But, the limitations of no code/low code tools start to show as you approach the edge. If your product requires a unique workflow (for which no template exists today) or you need to build in specific business logic, then you’ll find the no-code movement too rigid for your needs.
And it’s in these use cases that product managers who are technically articulate start to shine.
Though you won’t necessarily be required to code, a basic comprehension of programming languages is a massive advantage in the tech industry. SQL, Python, C#, HTML, and CSS are crucial for product managers because they’re usually used to create tech products.
Understanding the basics of coding allows product managers to effectively communicate with software engineers and developers. It’s also a plus when you need to suggest or implement minor code changes.
With a technical understanding of coding and development, a product manager can make informed decisions on the languages to use in their products. They can also understand the possibilities and limitations of coding and what they ask their development team to do.
Are you a non-technical PM looking to upskill? Here are three ways to learn more about the technical side of product management and development — and the role that no code/low code tools can play!
Funnily enough, no code/low code tools can actually help less-technical product managers develop their technical skills.
No code platforms teach the basic logic of digital development. Sure, it’s a vastly simplified way of looking at frameworks and stacks, but it can help warm a non-technical product manager up to the development way of thinking. Once comfortable in a no code space, PMs can then graduate to low code too. Unlike no code, low code tools require a significant understanding of basic programming code — offering a step-by-step way of learning coding basics.
The product manager is in charge of finding solutions when issues arise. And if you’re not technical savvy, you won’t be able to find reliable solutions and lead your developers effectively.
Set up introductory sessions with the development team. Gather all the tools and learn the programming languages used in the organization. Remember, you don’t need to be a pro developer — you simply need a frame of reference and to be familiar enough with the workflows to help troubleshoot and push the product forward.
Once you’ve progressed through tips 1 and 2, you’ll now be ready to put your newfound coding knowledge to the test. Not all product managers will need to do so, but there are specific roles that require a higher level of technical knowledge — applicants can even be required to have a CS degree or a hands-on engineering background.
The best coding courses include:
There are many, many more, and the type of course that suits your product specialism best may change from team to team. Why not ask your developers where and how they learned to code and go from there?
No code/low code tools have helped democratize and open up the world of product development. But, as it stands today, the no code movement can only get product teams so far.

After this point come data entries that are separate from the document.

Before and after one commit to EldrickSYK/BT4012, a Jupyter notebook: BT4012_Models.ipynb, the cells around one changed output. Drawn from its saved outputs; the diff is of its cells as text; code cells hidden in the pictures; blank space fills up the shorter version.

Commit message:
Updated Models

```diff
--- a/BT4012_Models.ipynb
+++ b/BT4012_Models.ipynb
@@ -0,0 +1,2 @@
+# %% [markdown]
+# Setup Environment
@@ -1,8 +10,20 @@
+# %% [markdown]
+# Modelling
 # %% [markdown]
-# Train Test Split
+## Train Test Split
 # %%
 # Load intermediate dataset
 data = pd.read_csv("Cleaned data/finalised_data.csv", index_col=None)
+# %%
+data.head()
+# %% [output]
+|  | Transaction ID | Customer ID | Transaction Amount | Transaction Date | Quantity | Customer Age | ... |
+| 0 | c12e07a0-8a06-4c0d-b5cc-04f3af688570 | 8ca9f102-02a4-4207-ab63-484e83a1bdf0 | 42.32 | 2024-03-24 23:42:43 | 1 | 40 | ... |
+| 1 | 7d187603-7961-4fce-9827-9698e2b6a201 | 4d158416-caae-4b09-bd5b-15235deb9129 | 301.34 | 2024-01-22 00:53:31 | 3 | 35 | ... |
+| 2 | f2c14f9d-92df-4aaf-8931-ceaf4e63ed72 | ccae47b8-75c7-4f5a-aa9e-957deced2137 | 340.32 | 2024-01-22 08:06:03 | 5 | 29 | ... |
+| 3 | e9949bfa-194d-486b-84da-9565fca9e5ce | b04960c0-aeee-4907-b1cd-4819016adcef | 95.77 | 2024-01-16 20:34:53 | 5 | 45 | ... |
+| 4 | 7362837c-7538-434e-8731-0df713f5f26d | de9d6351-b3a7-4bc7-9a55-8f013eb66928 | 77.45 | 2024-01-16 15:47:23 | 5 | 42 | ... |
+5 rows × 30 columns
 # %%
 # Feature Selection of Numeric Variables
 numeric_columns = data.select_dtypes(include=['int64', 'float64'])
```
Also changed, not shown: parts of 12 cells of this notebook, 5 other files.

Product managers still need developers and software engineers to help bring exceptional products to the market. So, when it comes to whether product managers should learn how to code or not, the simple answer is: it depends. Consider the ideal trajectory of your product management career, look for opportunities to better support your development team, and if it makes sense to you — and you think it would be fun! — then, you can certainly learn to code, starting with low code tools.
And as you advance through your product management journey, keep following along with the airfocus blog. We’re product managers writing and building for other product managers.